-- Input data follows --
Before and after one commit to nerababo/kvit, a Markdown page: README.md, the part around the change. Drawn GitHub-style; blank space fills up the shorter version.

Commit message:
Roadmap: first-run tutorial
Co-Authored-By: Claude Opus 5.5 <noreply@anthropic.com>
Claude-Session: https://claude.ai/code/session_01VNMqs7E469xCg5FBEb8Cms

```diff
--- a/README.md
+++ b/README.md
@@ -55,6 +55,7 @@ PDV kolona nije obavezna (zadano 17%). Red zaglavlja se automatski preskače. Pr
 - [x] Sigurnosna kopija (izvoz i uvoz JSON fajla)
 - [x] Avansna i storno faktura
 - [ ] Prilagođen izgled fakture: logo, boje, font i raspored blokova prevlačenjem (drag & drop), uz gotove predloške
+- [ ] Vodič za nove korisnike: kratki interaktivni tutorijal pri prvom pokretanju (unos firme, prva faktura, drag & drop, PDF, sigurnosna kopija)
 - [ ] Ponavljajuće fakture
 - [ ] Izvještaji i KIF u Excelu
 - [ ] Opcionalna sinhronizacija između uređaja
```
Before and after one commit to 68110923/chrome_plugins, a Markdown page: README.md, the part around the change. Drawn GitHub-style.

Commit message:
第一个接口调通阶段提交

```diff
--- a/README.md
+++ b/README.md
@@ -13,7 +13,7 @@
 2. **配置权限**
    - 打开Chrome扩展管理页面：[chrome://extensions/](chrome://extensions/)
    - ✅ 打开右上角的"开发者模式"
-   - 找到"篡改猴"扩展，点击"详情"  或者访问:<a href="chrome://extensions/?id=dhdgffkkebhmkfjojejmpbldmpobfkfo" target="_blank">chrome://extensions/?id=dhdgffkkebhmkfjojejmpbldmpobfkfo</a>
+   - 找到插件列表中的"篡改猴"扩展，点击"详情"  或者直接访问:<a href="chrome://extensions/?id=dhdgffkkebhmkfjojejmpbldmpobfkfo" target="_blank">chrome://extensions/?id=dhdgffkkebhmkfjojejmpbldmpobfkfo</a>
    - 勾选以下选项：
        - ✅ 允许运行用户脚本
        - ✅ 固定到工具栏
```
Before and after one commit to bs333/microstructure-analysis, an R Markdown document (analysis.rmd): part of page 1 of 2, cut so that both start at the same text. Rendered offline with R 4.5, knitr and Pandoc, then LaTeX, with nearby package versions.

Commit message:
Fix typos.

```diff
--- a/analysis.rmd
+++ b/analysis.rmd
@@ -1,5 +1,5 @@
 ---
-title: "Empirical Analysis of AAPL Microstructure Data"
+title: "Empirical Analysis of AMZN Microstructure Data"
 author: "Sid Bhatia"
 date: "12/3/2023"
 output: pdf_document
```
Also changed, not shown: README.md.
-- Input data concluded --
Exercise objective ▸ Extract the data in full. Keep it word for word.

Your solution ▸
Before and after one commit to nerababo/kvit, a Markdown page: README.md, the part around the change. Drawn GitHub-style; blank space fills up the shorter version.

Commit message:
Roadmap: first-run tutorial
Co-Authored-By: Claude Opus 5.5 <noreply@anthropic.com>
Claude-Session: https://claude.ai/code/session_01VNMqs7E469xCg5FBEb8Cms

```diff
--- a/README.md
+++ b/README.md
@@ -55,6 +55,7 @@ PDV kolona nije obavezna (zadano 17%). Red zaglavlja se automatski preskače. Pr
 - [x] Sigurnosna kopija (izvoz i uvoz JSON fajla)
 - [x] Avansna i storno faktura
 - [ ] Prilagođen izgled fakture: logo, boje, font i raspored blokova prevlačenjem (drag & drop), uz gotove predloške
+- [ ] Vodič za nove korisnike: kratki interaktivni tutorijal pri prvom pokretanju (unos firme, prva faktura, drag & drop, PDF, sigurnosna kopija)
 - [ ] Ponavljajuće fakture
 - [ ] Izvještaji i KIF u Excelu
 - [ ] Opcionalna sinhronizacija između uređaja
```
Before and after one commit to 68110923/chrome_plugins, a Markdown page: README.md, the part around the change. Drawn GitHub-style.

Commit message:
第一个接口调通阶段提交

```diff
--- a/README.md
+++ b/README.md
@@ -13,7 +13,7 @@
 2. **配置权限**
    - 打开Chrome扩展管理页面：[chrome://extensions/](chrome://extensions/)
    - ✅ 打开右上角的"开发者模式"
-   - 找到"篡改猴"扩展，点击"详情"  或者访问:<a href="chrome://extensions/?id=dhdgffkkebhmkfjojejmpbldmpobfkfo" target="_blank">chrome://extensions/?id=dhdgffkkebhmkfjojejmpbldmpobfkfo</a>
+   - 找到插件列表中的"篡改猴"扩展，点击"详情"  或者直接访问:<a href="chrome://extensions/?id=dhdgffkkebhmkfjojejmpbldmpobfkfo" target="_blank">chrome://extensions/?id=dhdgffkkebhmkfjojejmpbldmpobfkfo</a>
    - 勾选以下选项：
        - ✅ 允许运行用户脚本
        - ✅ 固定到工具栏
```
Before and after one commit to bs333/microstructure-analysis, an R Markdown document (analysis.rmd): part of page 1 of 2, cut so that both start at the same text. Rendered offline with R 4.5, knitr and Pandoc, then LaTeX, with nearby package versions.

Commit message:
Fix typos.

```diff
--- a/analysis.rmd
+++ b/analysis.rmd
@@ -1,5 +1,5 @@
 ---
-title: "Empirical Analysis of AAPL Microstructure Data"
+title: "Empirical Analysis of AMZN Microstructure Data"
 author: "Sid Bhatia"
 date: "12/3/2023"
 output: pdf_document
```
Also changed, not shown: README.md.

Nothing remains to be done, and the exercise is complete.